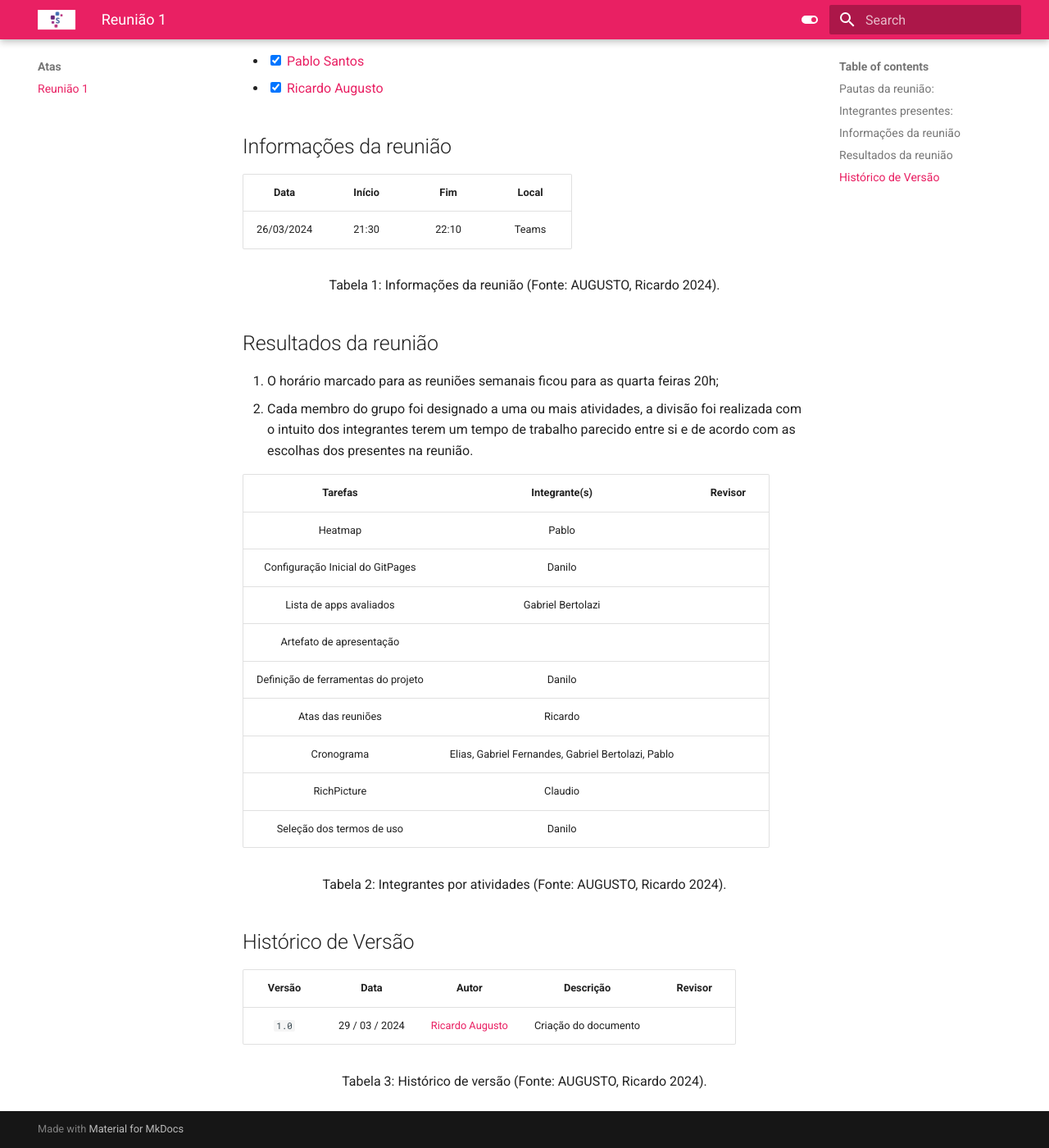
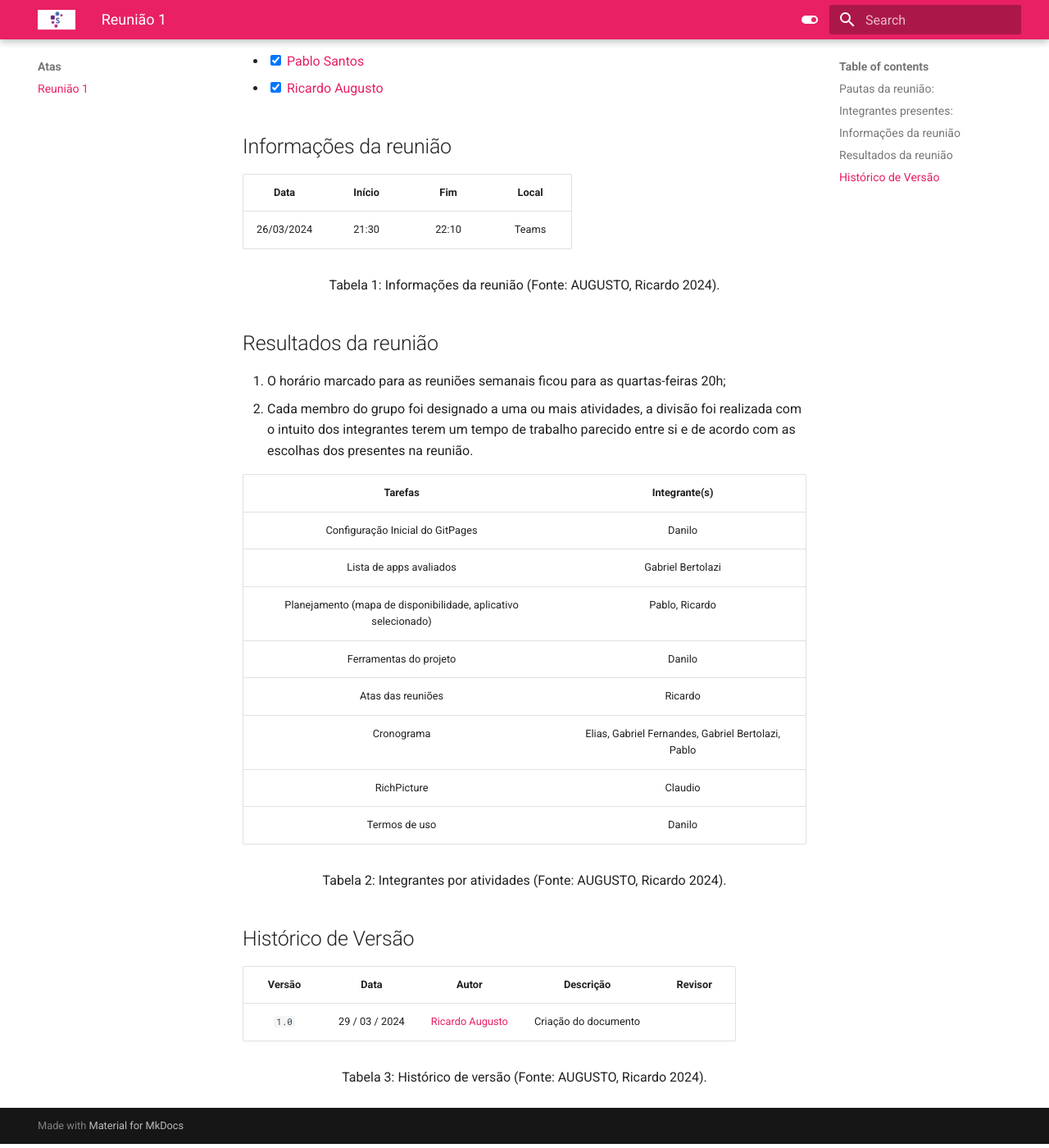
Before and after one commit to Requisitos-de-Software/2024.1-Serasa, an MkDocs documentation site: the page built from docs/atas/ata1.md, in a window 1280 px wide and 1400 px high, scrolled down 535 px. Shown: the whole window at 82% size. Built offline with MkDocs 1.6.1 and Material for MkDocs 9.7.7, drawn with Linux system fonts in a browser that asks for light colours.

Commit message:
Atualizando ata

```diff
--- a/docs/atas/ata1.md
+++ b/docs/atas/ata1.md
@@ -23,21 +23,20 @@
 </div>
 
 ## Resultados da reunião
-1. O horário marcado para as reuniões semanais ficou para as quarta feiras 20h;
+1. O horário marcado para as reuniões semanais ficou para as quartas-feiras 20h;
 2. Cada membro do grupo foi designado a uma ou mais atividades, a divisão foi realizada com o intuito dos integrantes terem um tempo de trabalho parecido entre si e de acordo com as escolhas dos presentes na reunião.
 
 
-| Tarefas | Integrante(s) | Revisor |
-|:-:|:-:|:-:|
-| Heatmap | Pablo | |
-|Configuração Inicial do GitPages | Danilo | |
-|Lista de apps avaliados | Gabriel Bertolazi | |
-| Artefato de apresentação |  | |
-| Definição de ferramentas do projeto | Danilo | |
-| Atas das reuniões | Ricardo | |
-| Cronograma | Elias, Gabriel Fernandes, Gabriel Bertolazi, Pablo | |
-| RichPicture | Claudio | |
-| Seleção dos termos de uso | Danilo | |
+| Tarefas | Integrante(s) |
+|:-:|:-:|
+|Configuração Inicial do GitPages | Danilo |
+|Lista de apps avaliados | Gabriel Bertolazi |
+| Planejamento (mapa de disponibilidade, aplicativo selecionado) | Pablo, Ricardo |
+| Ferramentas do projeto | Danilo |
+| Atas das reuniões | Ricardo |
+| Cronograma | Elias, Gabriel Fernandes, Gabriel Bertolazi, Pablo |
+| RichPicture | Claudio |
+| Termos de uso | Danilo |
 <div style="text-align: center">
 <p> Tabela 2: Integrantes por atividades (Fonte: AUGUSTO, Ricardo 2024). </p>
 </div>
```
* * * * * * *
• TASK OBJECTIVE:
Copy all lines of the listing above that contain the string "Gabriel".

• SOLUTION FOR THIS EXERCISE:
-|Lista de apps avaliados | Gabriel Bertolazi | |
-| Cronograma | Elias, Gabriel Fernandes, Gabriel Bertolazi, Pablo | |
+|Lista de apps avaliados | Gabriel Bertolazi |
+| Cronograma | Elias, Gabriel Fernandes, Gabriel Bertolazi, Pablo |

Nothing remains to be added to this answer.